Section 409.2564(1) provides:
In each case in which regular support payments are not being made as provided herein, the department shall institute ․ action as is necessary to secure the obligor's payment of current support and any arrearage which may have accrued under an existing order of support.
It is error to hold that DOR has standing to bring an enforcement action where, as here, the obligee has not accepted public assistance; the children are emancipated; and the record is devoid of any competent evidence that the obligee filed an application seeking DOR's enforcement services or that another state has requested that DOR enforce a foreign support judgment. To so hold would vest DOR with unbridled authority to seek child support enforcement against any obligor regardless of whether or not the obligee or another state has sought such enforcement.2 Thus, the trial court erred in denying appellant's discovery request and motion to dismiss.

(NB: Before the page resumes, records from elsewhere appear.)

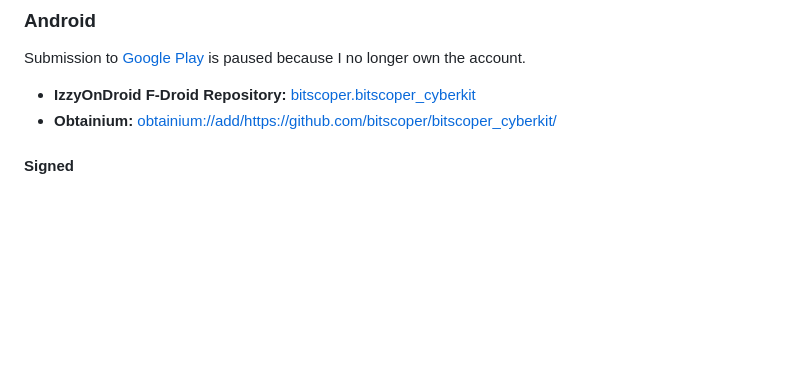
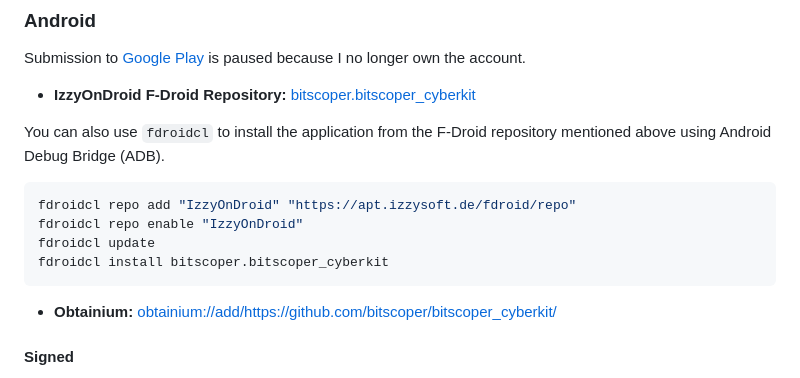
Before and after one commit to bitscoper/bitscoper_cyberkit, a Markdown page: README.md, the part around the change. GitHub-like rendering; blank space fills up the shorter version.

Commit message:
Added `fdroidcl` Instructions in README.

````diff
--- a/README.md
+++ b/README.md
@@ -57,6 +57,16 @@ A Flutter application offering Bluetooth Low Energy Scanner, IPv4 Subnet Scanner
 Submission to [Google Play](https://play.google.com/store/apps/details?id=bitscoper.bitscoper_cyber_toolbox) is paused because I no longer own the account.
 
 - **IzzyOnDroid F-Droid Repository:** [bitscoper.bitscoper_cyberkit](https://apt.izzysoft.de/packages/bitscoper.bitscoper_cyberkit/)
+
+You can also use `fdroidcl` to install the application from the F-Droid repository mentioned above using Android Debug Bridge (ADB).
+
+```sh
+fdroidcl repo add "IzzyOnDroid" "https://apt.izzysoft.de/fdroid/repo"
+fdroidcl repo enable "IzzyOnDroid"
+fdroidcl update
+fdroidcl install bitscoper.bitscoper_cyberkit
+```
+
 - **Obtainium:** [obtainium://add/https://github.com/bitscoper/bitscoper_cyberkit/](http://apps.obtainium.imranr.dev/redirect.html?r=obtainium://add/https://github.com/bitscoper/bitscoper_cyberkit/)
 
 #### Signed
````
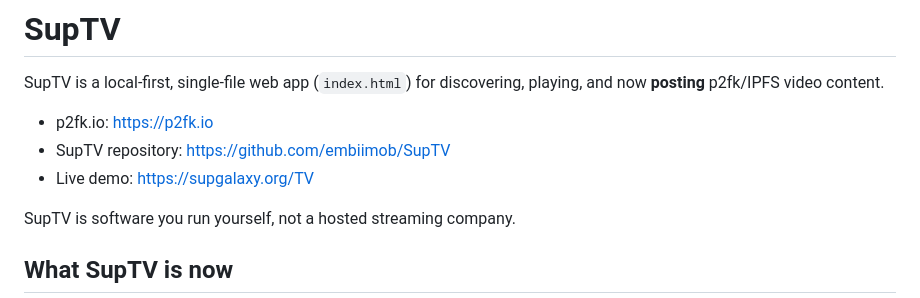
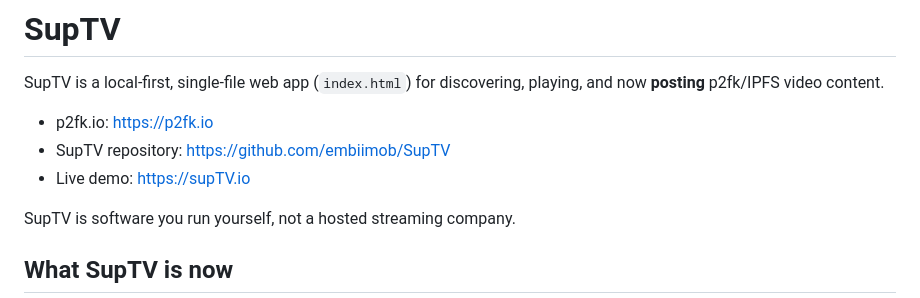
Before and after one commit to embiimob/SupTV, a Markdown page: README.md, the part around the change. GitHub-like rendering.

```diff
--- a/README.md
+++ b/README.md
@@ -4,7 +4,7 @@ SupTV is a local-first, single-file web app (`index.html`) for discovering, play
 
 - p2fk.io: https://p2fk.io
 - SupTV repository: https://github.com/embiimob/SupTV
-- Live demo: https://supgalaxy.org/TV
+- Live demo: https://supTV.io
 
 SupTV is software you run yourself, not a hosted streaming company.
 
```
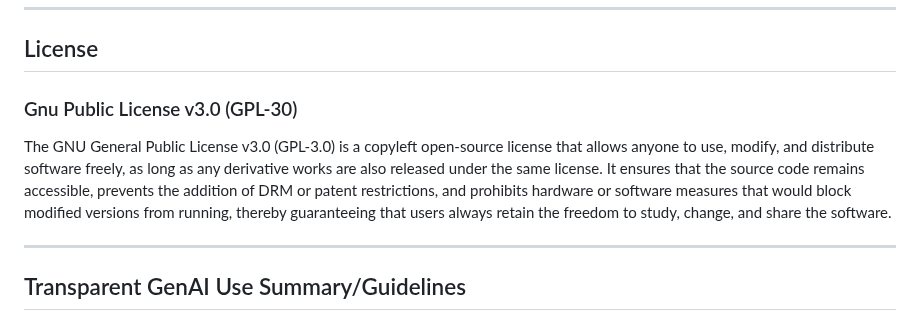
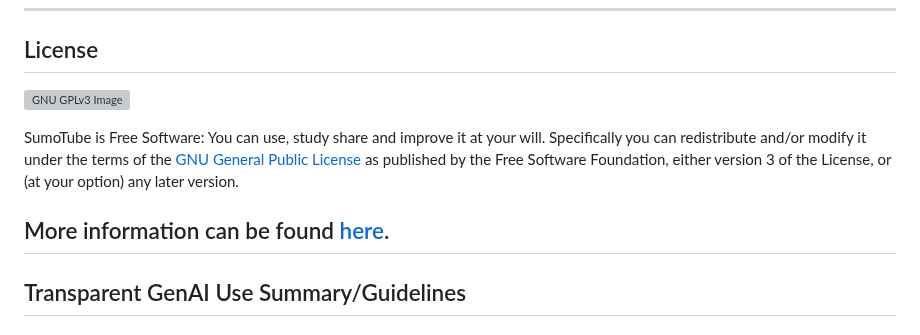
Before and after one commit to draftysumo/SumoTube, a Markdown page: README.md, the part around the change. GitHub-like rendering; grey boxes are pictures that could not be loaded.

```diff
--- a/README.md
+++ b/README.md
@@ -240,9 +240,15 @@ sumotube/
 ---
 
 ## License
-### Gnu Public License v3.0 (GPL-30)
-The GNU General Public License v3.0 (GPL-3.0) is a copyleft open-source license that allows anyone to use, modify, and distribute software freely, as long as any derivative works are also released under the same license. It ensures that the source code remains accessible, prevents the addition of DRM or patent restrictions, and prohibits hardware or software measures that would block modified versions from running, thereby guaranteeing that users always retain the freedom to study, change, and share the software.
+[![GNU GPLv3 Image](https://www.gnu.org/graphics/gplv3-127x51.png)](http://www.gnu.org/licenses/gpl-3.0.en.html)
 
+SumoTube is Free Software: You can use, study share and improve it at your
+will. Specifically you can redistribute and/or modify it under the terms of the
+[GNU General Public License](https://www.gnu.org/licenses/gpl.html) as
+published by the Free Software Foundation, either version 3 of the License, or
+(at your option) any later version.
+
+More information can be found [here](https://github.com/draftysumo/SumoTube/blob/stable/LICENSE).
 ---
 
 ## Transparent GenAI Use Summary/Guidelines
```
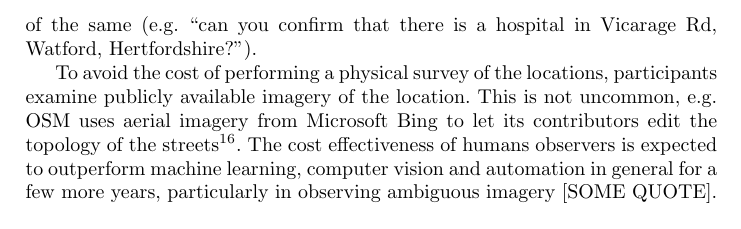
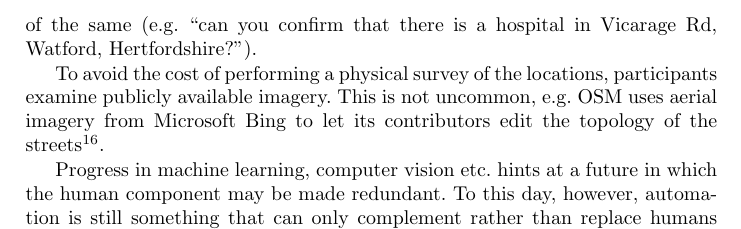
Before and after one commit to Digital-Contraptions-Imaginarium/OLAF-ICWE2016-paper, a LaTeX thesis (0_Main.tex, which reads 3_Platform.tex): part of page 7 of 24, cut so that both start at the same text. Compiled offline with pdfLaTeX.

Commit message:
Updates from ShareLaTeX

```diff
--- a/3_Platform.tex
+++ b/3_Platform.tex
@@ -34,7 +34,9 @@ The crowdsourcing component, can be described against the dimensions presented b
 
 The activity typically translates into surveying the locations or examining imagery thereof and record observations (e.g. "how many trees can be seen from longitude x and latitude y?"), or, alternatively, amend some previous recording of the same (e.g. "can you confirm that there is a hospital in Vicarage Rd, Watford, Hertfordshire?").
 
-To avoid the cost of performing a physical survey of the locations, participants examine publicly available imagery of the location. This is not uncommon, e.g. OSM uses aerial imagery from Microsoft Bing to let its contributors edit the topology of the streets\footnote{See \url{https://www.openstreetmap.org/edit}.}. The cost effectiveness of humans observers is expected to outperform machine learning, computer vision and automation in general for a few more years, particularly in observing ambiguous imagery [SOME QUOTE].
+To avoid the cost of performing a physical survey of the locations, participants examine publicly available imagery. This is not uncommon, e.g. OSM uses aerial imagery from Microsoft Bing to let its contributors edit the topology of the streets\footnote{See \url{https://www.openstreetmap.org/edit}.}.
+
+Progress in machine learning, computer vision etc. hints at a future in which the human component may be made redundant. To this day, however, automation is still something that can only complement rather than replace humans (e.g. in \cite{Goetz:2012uw} or \cite{Schmid:2012we}).
 
 \textbf{Who is the crowd} In VGI, contributors are often associated to the locations they work on, as it is a driver for their motivation and, occasionally, direct knowledge of the place is necessary to assure the completeness of the data. The function of buildings or the location of mailboxes, for example, can't be inferred from observing OSM's aerial imagery. Whenever aerial imagery is not availale, survey of new locations requires the use of specialised equipment, e.g. to record GPS tracks\footnote{E.g. OSM advises against using conventional mobile phone GPS functionality, see \url{http://wiki.openstreetmap.org/wiki/Recording_GPS_tracks}.}.
 
```
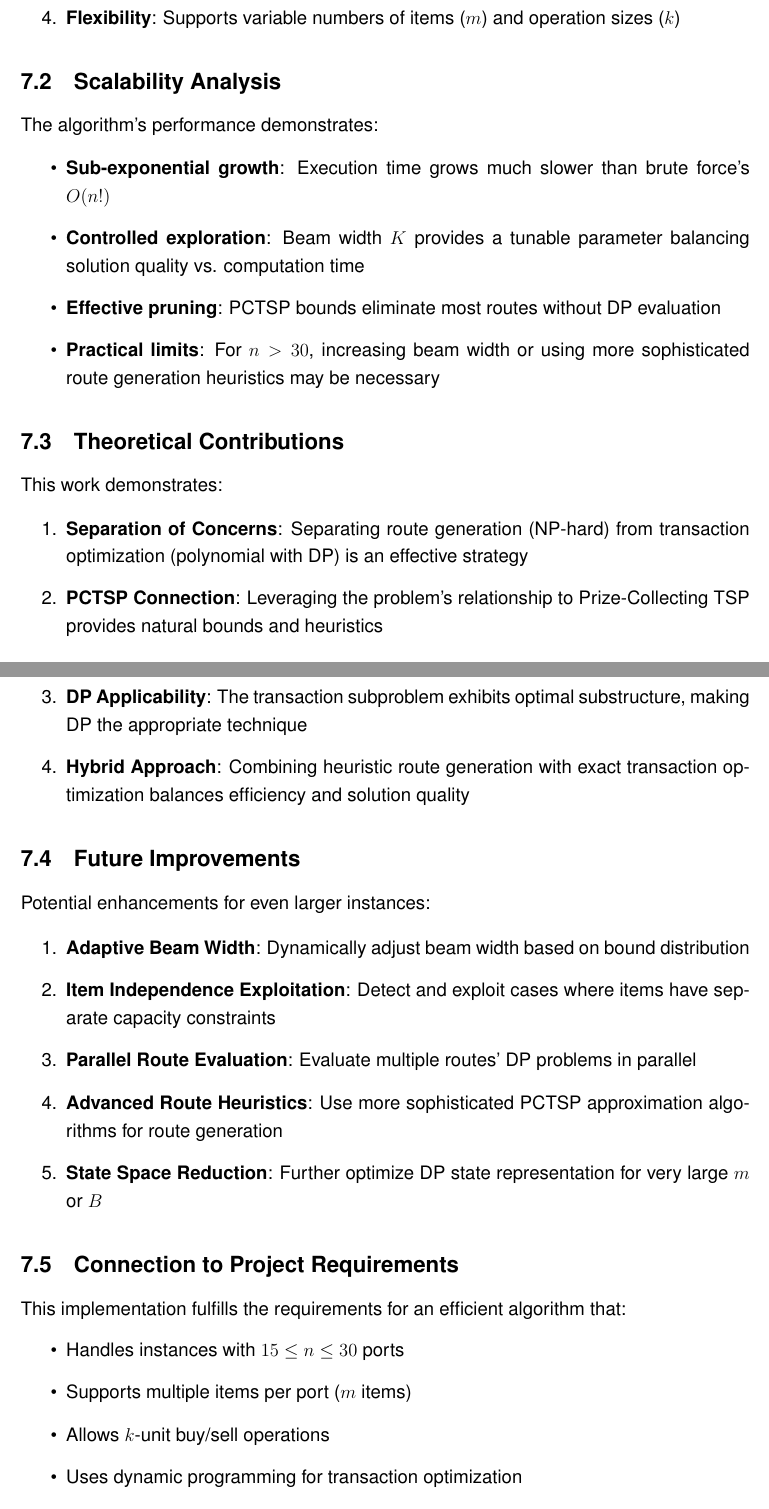
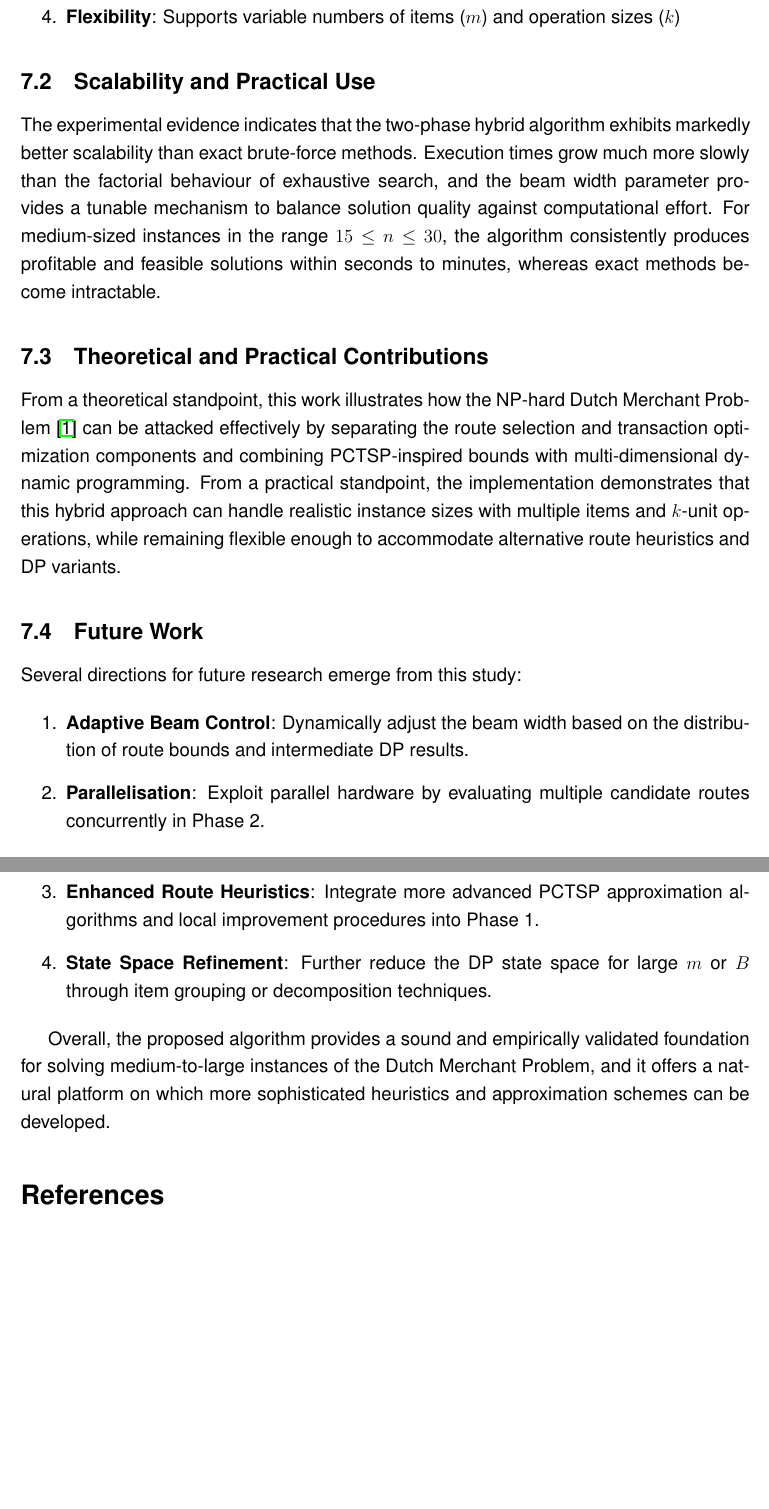
Before and after one commit to AriadnaVelazquez744/El_Comerciante_Holandes, a LaTeX paper (Efficient_solution/Solution_Report.tex): two parts of pages 16 and 17 of 18 before the commit and two parts of pages 18 and 19 of 19 after it, joined at a grey line, cut so that both start at the same text, the shorter picture padded with empty space. The pictures show the PDF file Efficient_solution/Solution_Report.pdf that the author committed with the source.

```diff
--- a/Efficient_solution/Solution_Report.tex
+++ b/Efficient_solution/Solution_Report.tex
@@ -516,0 +551 @@
+\begin{figure}[h]
@@ -529,53 +569,26 @@
     \item \textbf{Flexibility}: Supports variable numbers of items ($m$) and operation sizes ($k$)
 \end{enumerate}
 
-\subsection{Scalability Analysis}
+\subsection{Scalability and Practical Use}
 
-The algorithm's performance demonstrates:
+The experimental evidence indicates that the two-phase hybrid algorithm exhibits markedly better scalability than exact brute-force methods. Execution times grow much more slowly than the factorial behaviour of exhaustive search, and the beam width parameter provides a tunable mechanism to balance solution quality against computational effort. For medium-sized instances in the range $15 \leq n \leq 30$, the algorithm consistently produces profitable and feasible solutions within seconds to minutes, whereas exact methods become intractable.
 
-\begin{itemize}
-    \item \textbf{Sub-exponential growth}: Execution time grows much slower than brute force's $O(n!)$
-    \item \textbf{Controlled exploration}: Beam width $K$ provides a tunable parameter balancing solution quality vs. computation time
-    \item \textbf{Effective pruning}: PCTSP bounds eliminate most routes without DP evaluation
-    \item \textbf{Practical limits}: For $n > 30$, increasing beam width or using more sophisticated route generation heuristics may be necessary
-\end{itemize}
+\subsection{Theoretical and Practical Contributions}
 
-\subsection{Theoretical Contributions}
+From a theoretical standpoint, this work illustrates how the NP-hard Dutch Merchant Problem \cite{reduccion2025} can be attacked effectively by separating the route selection and transaction optimization components and combining PCTSP-inspired bounds with multi-dimensional dynamic programming. From a practical standpoint, the implementation demonstrates that this hybrid approach can handle realistic instance sizes with multiple items and $k$-unit operations, while remaining flexible enough to accommodate alternative route heuristics and DP variants.
 
-This work demonstrates:
+\subsection{Future Work}
+
+Several directions for future research emerge from this study:
 
 \begin{enumerate}
-    \item \textbf{Separation of Concerns}: Separating route generation (NP-hard) from transaction optimization (polynomial with DP) is an effective strategy
-    \item \textbf{PCTSP Connection}: Leveraging the problem's relationship to Prize-Collecting TSP provides natural bounds and heuristics
-    \item \textbf{DP Applicability}: The transaction subproblem exhibits optimal substructure, making DP the appropriate technique
-    \item \textbf{Hybrid Approach}: Combining heuristic route generation with exact transaction optimization balances efficiency and solution quality
+    \item \textbf{Adaptive Beam Control}: Dynamically adjust the beam width based on the distribution of route bounds and intermediate DP results.
+    \item \textbf{Parallelisation}: Exploit parallel hardware by evaluating multiple candidate routes concurrently in Phase~2.
+    \item \textbf{Enhanced Route Heuristics}: Integrate more advanced PCTSP approximation algorithms and local improvement procedures into Phase~1.
+    \item \textbf{State Space Refinement}: Further reduce the DP state space for large $m$ or $B$ through item grouping or decomposition techniques.
 \end{enumerate}
 
-\subsection{Future Improvements}
-
-Potential enhancements for even larger instances:
-
-\begin{enumerate}
-    \item \textbf{Adaptive Beam Width}: Dynamically adjust beam width based on bound distribution
-    \item \textbf{Item Independence Exploitation}: Detect and exploit cases where items have separate capacity constraints
-    \item \textbf{Parallel Route Evaluation}: Evaluate multiple routes' DP problems in parallel
-    \item \textbf{Advanced Route Heuristics}: Use more sophisticated PCTSP approximation algorithms for route generation
-    \item \textbf{State Space Reduction}: Further optimize DP state representation for very large $m$ or $B$
-\end{enumerate}
-
-\subsection{Connection to Project Requirements}
-
-This implementation fulfills the requirements for an efficient algorithm that:
-\begin{itemize}
-    \item Handles instances with $15 \leq n \leq 30$ ports
-    \item Supports multiple items per port ($m$ items)
-    \item Allows $k$-unit buy/sell operations
-    \item Uses dynamic programming for transaction optimization
-    \item Leverages PCTSP-inspired heuristics for route generation
-    \item Provides theoretical justification through complexity analysis and connection to established problems
-\end{itemize}
-
-The algorithm serves as a practical solution for medium-to-large instances where exact brute force methods become intractable, while maintaining theoretical foundations in both Prize-Collecting TSP and Dynamic Programming literature.
+Overall, the proposed algorithm provides a sound and empirically validated foundation for solving medium-to-large instances of the Dutch Merchant Problem, and it offers a natural platform on which more sophisticated heuristics and approximation schemes can be developed.
 
 \bibliographystyle{plain}
 \bibliography{../referencias}
```
Also changed, not shown: referencias.bib (+4 -4 lines), Efficient_solution/Solution_Report.pdf, Efficient_solution/Solution_Report.tex (63 more changed lines).
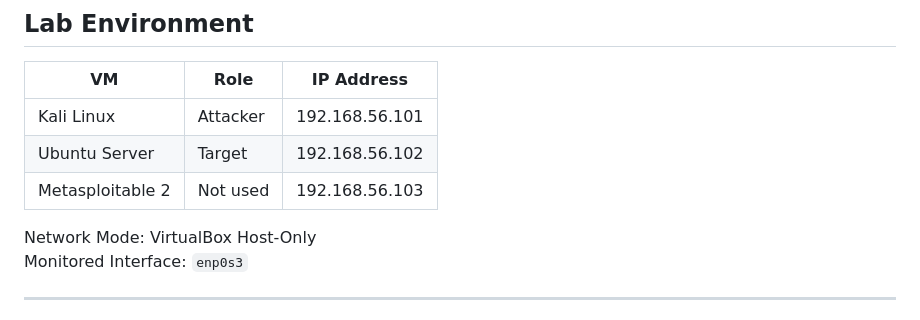
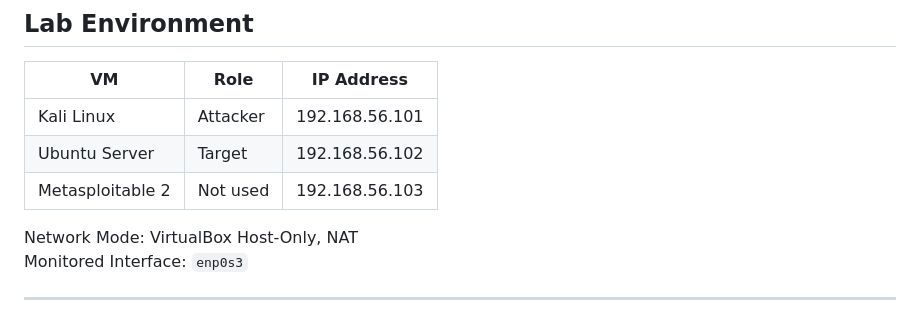
Before and after one commit to minjintiger/HomeLab, a Markdown page: lab1/README.md, the part around the change. Rendered like a GitHub page.

Commit message:
Update network mode in README

```diff
--- a/lab1/README.md
+++ b/lab1/README.md
@@ -12,7 +12,7 @@ This lab demonstrates network reconnaissance using Nmap, packet capture with tcp
 | Ubuntu Server    |  Target  | 192.168.56.102 |
 | Metasploitable 2 | Not used | 192.168.56.103 |
 
-Network Mode: VirtualBox Host-Only
+Network Mode: VirtualBox Host-Only, NAT
 Monitored Interface: `enp0s3`
 
 ---
```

The petition filed by DOR seeking to enforce the foreign child support judgment should have asserted the statutory basis of DOR's standing. Additionally, appellant should have been allowed the opportunity to challenge DOR's standing to represent the obligee. DOR argues that section 409.2579, Florida Statutes (1997), bars it from disclosing any information, including an application by an individual or by another state for DOR child enforcement services. Section 409.2579(1)(b), Florida Statutes (1997), provides:
Information concerning applications for or recipients of Title IV-D child support services is confidential and exempt from the provisions of s. 119.07(1). The use and disclosure of such information by the IV-D program is limited to purposes directly connected with:
(b) Any investigation, prosecution, or criminal or civil proceeding connected with the administration of any such plan or program․
Thus, contrary to DOR's position, it would appear that the statute expressly provides for disclosure of the type of information sought by appellant, i.e., evidence that the obligee or another state has made a proper request for DOR's services. The court may inspect the records, in camera, to ensure that disclosure is made only to the extent necessary to verify DOR's standing.
We, therefore, reverse the trial court's order denying the motion to vacate. We vacate the order enforcing the foreign child support judgment and remand with directions for the trial court to dismiss the action without prejudice to DOR to amend its petition.
1. 42 U.S.C.A. § 654 (1997).
2. The Florida Administrative Code, Chapter 12E-1.004, makes a distinction between recipients of public assistance and non-recipients of public assistance as it pertains to the requirement of filing an application. It provides that DOR shall initiate necessary child support enforcement for recipients of public assistance without the necessity of an application. However, for non-recipients of public assistance an application is required. See Fla. Admin. Code r. 12E-1.004(2)(c)(1) (1997). In the case of a foreign child support order, section 88.3071, Florida Statutes (1997), provides that DOR shall provide services for support enforcement upon request from a petitioner, either an initiating state or custodial parent. Thus, in both cases DOR's standing to seek enforcement of a support order for a non-recipient custodial parent stems from a request for services either by an application from the custodial parent or a request from an initiating state.
CAMPBELL, A.C.J., and WHATLEY, J., Concur.